Prompt: Using the data below, gather each line that includes the word "explanation".

>>>

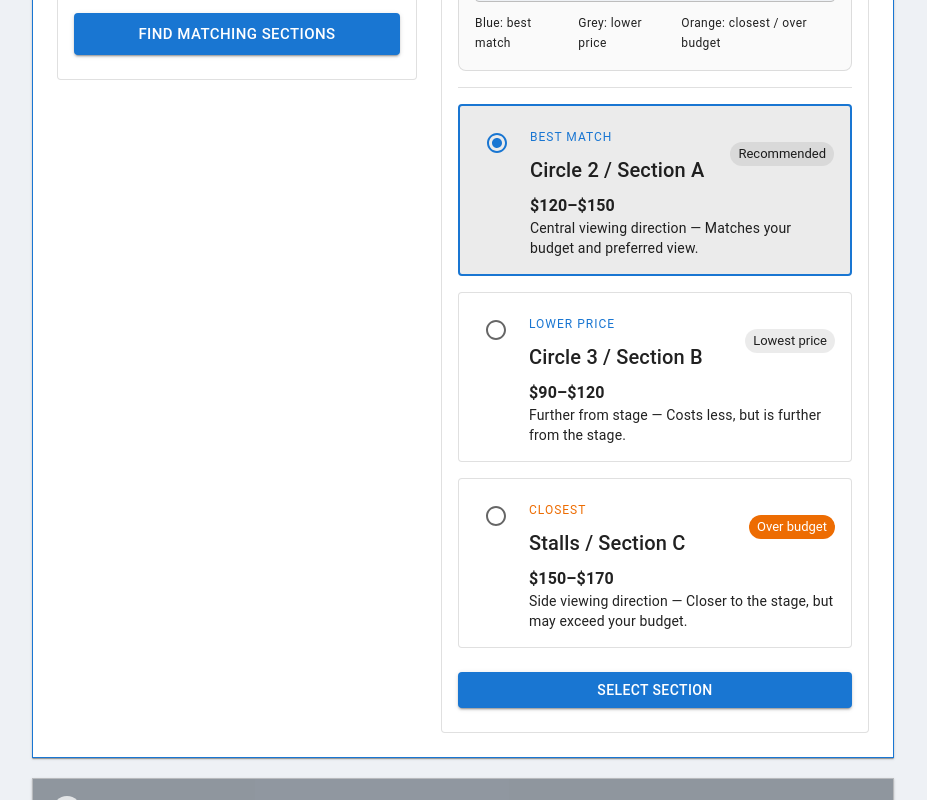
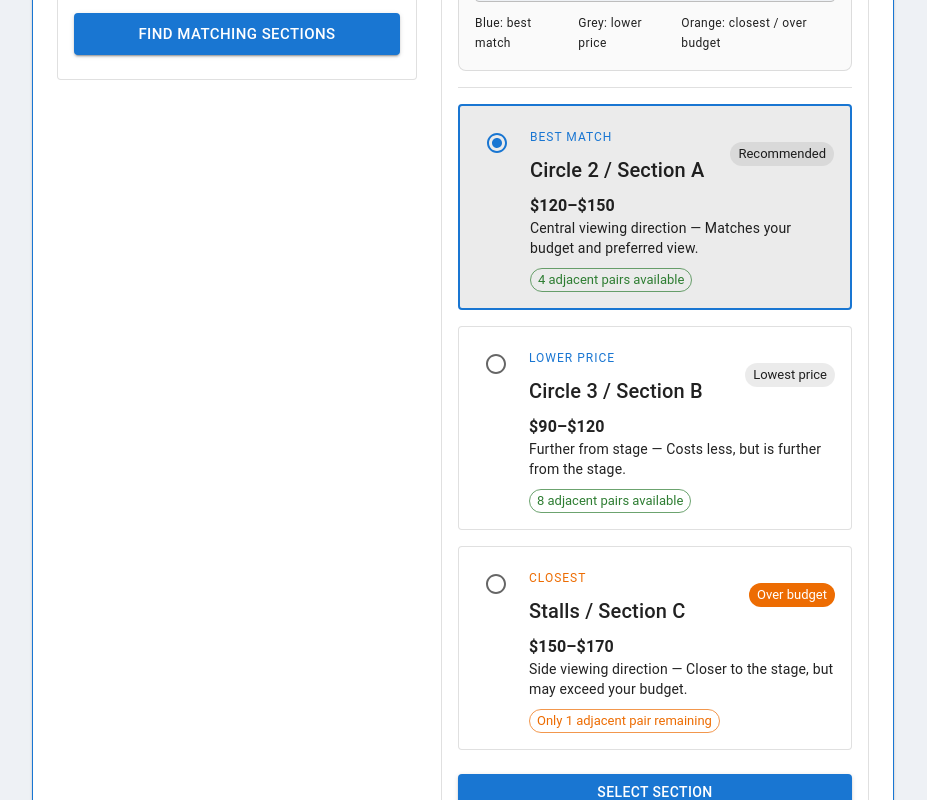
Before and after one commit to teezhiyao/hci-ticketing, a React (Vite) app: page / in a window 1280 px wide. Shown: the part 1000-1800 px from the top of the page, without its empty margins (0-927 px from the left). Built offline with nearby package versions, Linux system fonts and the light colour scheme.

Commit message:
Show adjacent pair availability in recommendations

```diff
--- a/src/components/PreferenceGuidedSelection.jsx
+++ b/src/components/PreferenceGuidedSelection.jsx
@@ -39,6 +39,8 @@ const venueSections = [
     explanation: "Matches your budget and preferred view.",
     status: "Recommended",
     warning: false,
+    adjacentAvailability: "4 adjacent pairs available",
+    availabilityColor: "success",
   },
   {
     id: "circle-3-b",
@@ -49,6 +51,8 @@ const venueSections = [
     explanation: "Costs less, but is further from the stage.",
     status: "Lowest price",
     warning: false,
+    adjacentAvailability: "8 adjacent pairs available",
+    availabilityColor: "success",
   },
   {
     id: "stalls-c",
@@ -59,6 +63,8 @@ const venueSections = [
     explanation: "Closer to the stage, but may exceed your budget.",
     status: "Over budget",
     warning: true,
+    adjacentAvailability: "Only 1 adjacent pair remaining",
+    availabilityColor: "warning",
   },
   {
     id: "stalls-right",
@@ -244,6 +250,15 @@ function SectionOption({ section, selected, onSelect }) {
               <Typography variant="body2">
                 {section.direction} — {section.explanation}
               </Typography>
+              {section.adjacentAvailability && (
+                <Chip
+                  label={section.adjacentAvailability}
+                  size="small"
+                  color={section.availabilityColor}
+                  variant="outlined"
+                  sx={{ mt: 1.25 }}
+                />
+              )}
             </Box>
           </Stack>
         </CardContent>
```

<<<
>>>

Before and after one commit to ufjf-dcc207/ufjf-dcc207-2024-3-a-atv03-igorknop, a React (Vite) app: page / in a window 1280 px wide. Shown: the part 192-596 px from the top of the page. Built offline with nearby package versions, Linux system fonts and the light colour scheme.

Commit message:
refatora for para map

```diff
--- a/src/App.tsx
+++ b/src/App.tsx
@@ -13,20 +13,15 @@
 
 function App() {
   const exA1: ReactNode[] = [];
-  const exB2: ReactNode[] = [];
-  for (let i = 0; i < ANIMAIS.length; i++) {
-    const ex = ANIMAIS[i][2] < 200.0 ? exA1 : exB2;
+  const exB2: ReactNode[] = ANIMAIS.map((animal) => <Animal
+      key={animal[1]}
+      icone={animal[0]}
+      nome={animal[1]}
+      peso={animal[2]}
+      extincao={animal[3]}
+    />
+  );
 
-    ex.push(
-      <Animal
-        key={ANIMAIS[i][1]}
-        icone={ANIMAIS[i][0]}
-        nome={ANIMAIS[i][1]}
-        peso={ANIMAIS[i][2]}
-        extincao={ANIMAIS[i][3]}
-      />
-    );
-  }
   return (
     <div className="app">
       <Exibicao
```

<<<

Answer to this exercise:
     explanation: "Matches your budget and preferred view.",
     explanation: "Costs less, but is further from the stage.",
     explanation: "Closer to the stage, but may exceed your budget.",
                 {section.direction} — {section.explanation}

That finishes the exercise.